What is being asked: Make an exact reproduction of all the data.

Extracted material:
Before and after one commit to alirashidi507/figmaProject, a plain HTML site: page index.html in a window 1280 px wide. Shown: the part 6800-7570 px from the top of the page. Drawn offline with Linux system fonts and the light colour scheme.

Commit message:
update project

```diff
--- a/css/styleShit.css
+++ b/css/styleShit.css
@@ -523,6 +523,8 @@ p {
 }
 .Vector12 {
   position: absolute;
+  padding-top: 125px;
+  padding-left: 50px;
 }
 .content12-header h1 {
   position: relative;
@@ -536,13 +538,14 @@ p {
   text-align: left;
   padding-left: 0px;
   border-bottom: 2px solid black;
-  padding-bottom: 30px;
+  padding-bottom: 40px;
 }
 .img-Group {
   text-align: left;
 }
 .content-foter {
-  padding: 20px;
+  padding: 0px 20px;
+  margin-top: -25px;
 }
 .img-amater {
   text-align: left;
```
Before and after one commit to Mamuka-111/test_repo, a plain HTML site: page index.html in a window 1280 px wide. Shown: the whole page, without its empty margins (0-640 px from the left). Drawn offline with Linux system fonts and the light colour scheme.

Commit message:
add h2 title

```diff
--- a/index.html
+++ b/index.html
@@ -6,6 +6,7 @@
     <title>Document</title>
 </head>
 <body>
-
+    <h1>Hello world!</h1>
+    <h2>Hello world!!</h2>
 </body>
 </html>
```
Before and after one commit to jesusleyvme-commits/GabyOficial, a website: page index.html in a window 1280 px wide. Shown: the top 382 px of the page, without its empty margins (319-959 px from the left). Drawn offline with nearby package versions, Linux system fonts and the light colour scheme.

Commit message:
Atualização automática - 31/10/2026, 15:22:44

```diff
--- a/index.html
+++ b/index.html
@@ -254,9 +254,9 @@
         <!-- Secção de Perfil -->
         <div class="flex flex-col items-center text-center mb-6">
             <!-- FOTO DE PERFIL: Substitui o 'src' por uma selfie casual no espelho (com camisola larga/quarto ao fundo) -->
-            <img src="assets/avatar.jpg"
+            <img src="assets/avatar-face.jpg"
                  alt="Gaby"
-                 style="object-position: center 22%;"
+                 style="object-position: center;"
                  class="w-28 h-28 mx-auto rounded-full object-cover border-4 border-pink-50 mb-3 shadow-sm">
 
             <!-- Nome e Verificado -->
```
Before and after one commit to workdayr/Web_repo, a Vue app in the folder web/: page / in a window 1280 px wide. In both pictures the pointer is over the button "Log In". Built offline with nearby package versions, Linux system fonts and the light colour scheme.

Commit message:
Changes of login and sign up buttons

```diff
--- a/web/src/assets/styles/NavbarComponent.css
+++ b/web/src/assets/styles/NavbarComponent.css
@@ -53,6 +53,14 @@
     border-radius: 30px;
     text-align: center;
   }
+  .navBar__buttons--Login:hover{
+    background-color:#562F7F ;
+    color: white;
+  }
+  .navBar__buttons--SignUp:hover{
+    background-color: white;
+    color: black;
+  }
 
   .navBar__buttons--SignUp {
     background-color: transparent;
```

Answer section:
Before and after one commit to alirashidi507/figmaProject, a plain HTML site: page index.html in a window 1280 px wide. Shown: the part 6800-7570 px from the top of the page. Drawn offline with Linux system fonts and the light colour scheme.

Commit message:
update project

```diff
--- a/css/styleShit.css
+++ b/css/styleShit.css
@@ -523,6 +523,8 @@ p {
 }
 .Vector12 {
   position: absolute;
+  padding-top: 125px;
+  padding-left: 50px;
 }
 .content12-header h1 {
   position: relative;
@@ -536,13 +538,14 @@ p {
   text-align: left;
   padding-left: 0px;
   border-bottom: 2px solid black;
-  padding-bottom: 30px;
+  padding-bottom: 40px;
 }
 .img-Group {
   text-align: left;
 }
 .content-foter {
-  padding: 20px;
+  padding: 0px 20px;
+  margin-top: -25px;
 }
 .img-amater {
   text-align: left;
```
Before and after one commit to Mamuka-111/test_repo, a plain HTML site: page index.html in a window 1280 px wide. Shown: the whole page, without its empty margins (0-640 px from the left). Drawn offline with Linux system fonts and the light colour scheme.

Commit message:
add h2 title

```diff
--- a/index.html
+++ b/index.html
@@ -6,6 +6,7 @@
     <title>Document</title>
 </head>
 <body>
-
+    <h1>Hello world!</h1>
+    <h2>Hello world!!</h2>
 </body>
 </html>
```
Before and after one commit to jesusleyvme-commits/GabyOficial, a website: page index.html in a window 1280 px wide. Shown: the top 382 px of the page, without its empty margins (319-959 px from the left). Drawn offline with nearby package versions, Linux system fonts and the light colour scheme.

Commit message:
Atualização automática - 31/10/2026, 15:22:44

```diff
--- a/index.html
+++ b/index.html
@@ -254,9 +254,9 @@
         <!-- Secção de Perfil -->
         <div class="flex flex-col items-center text-center mb-6">
             <!-- FOTO DE PERFIL: Substitui o 'src' por uma selfie casual no espelho (com camisola larga/quarto ao fundo) -->
-            <img src="assets/avatar.jpg"
+            <img src="assets/avatar-face.jpg"
                  alt="Gaby"
-                 style="object-position: center 22%;"
+                 style="object-position: center;"
                  class="w-28 h-28 mx-auto rounded-full object-cover border-4 border-pink-50 mb-3 shadow-sm">
 
             <!-- Nome e Verificado -->
```
Before and after one commit to workdayr/Web_repo, a Vue app in the folder web/: page / in a window 1280 px wide. In both pictures the pointer is over the button "Log In". Built offline with nearby package versions, Linux system fonts and the light colour scheme.

Commit message:
Changes of login and sign up buttons

```diff
--- a/web/src/assets/styles/NavbarComponent.css
+++ b/web/src/assets/styles/NavbarComponent.css
@@ -53,6 +53,14 @@
     border-radius: 30px;
     text-align: center;
   }
+  .navBar__buttons--Login:hover{
+    background-color:#562F7F ;
+    color: white;
+  }
+  .navBar__buttons--SignUp:hover{
+    background-color: white;
+    color: black;
+  }
 
   .navBar__buttons--SignUp {
     background-color: transparent;
```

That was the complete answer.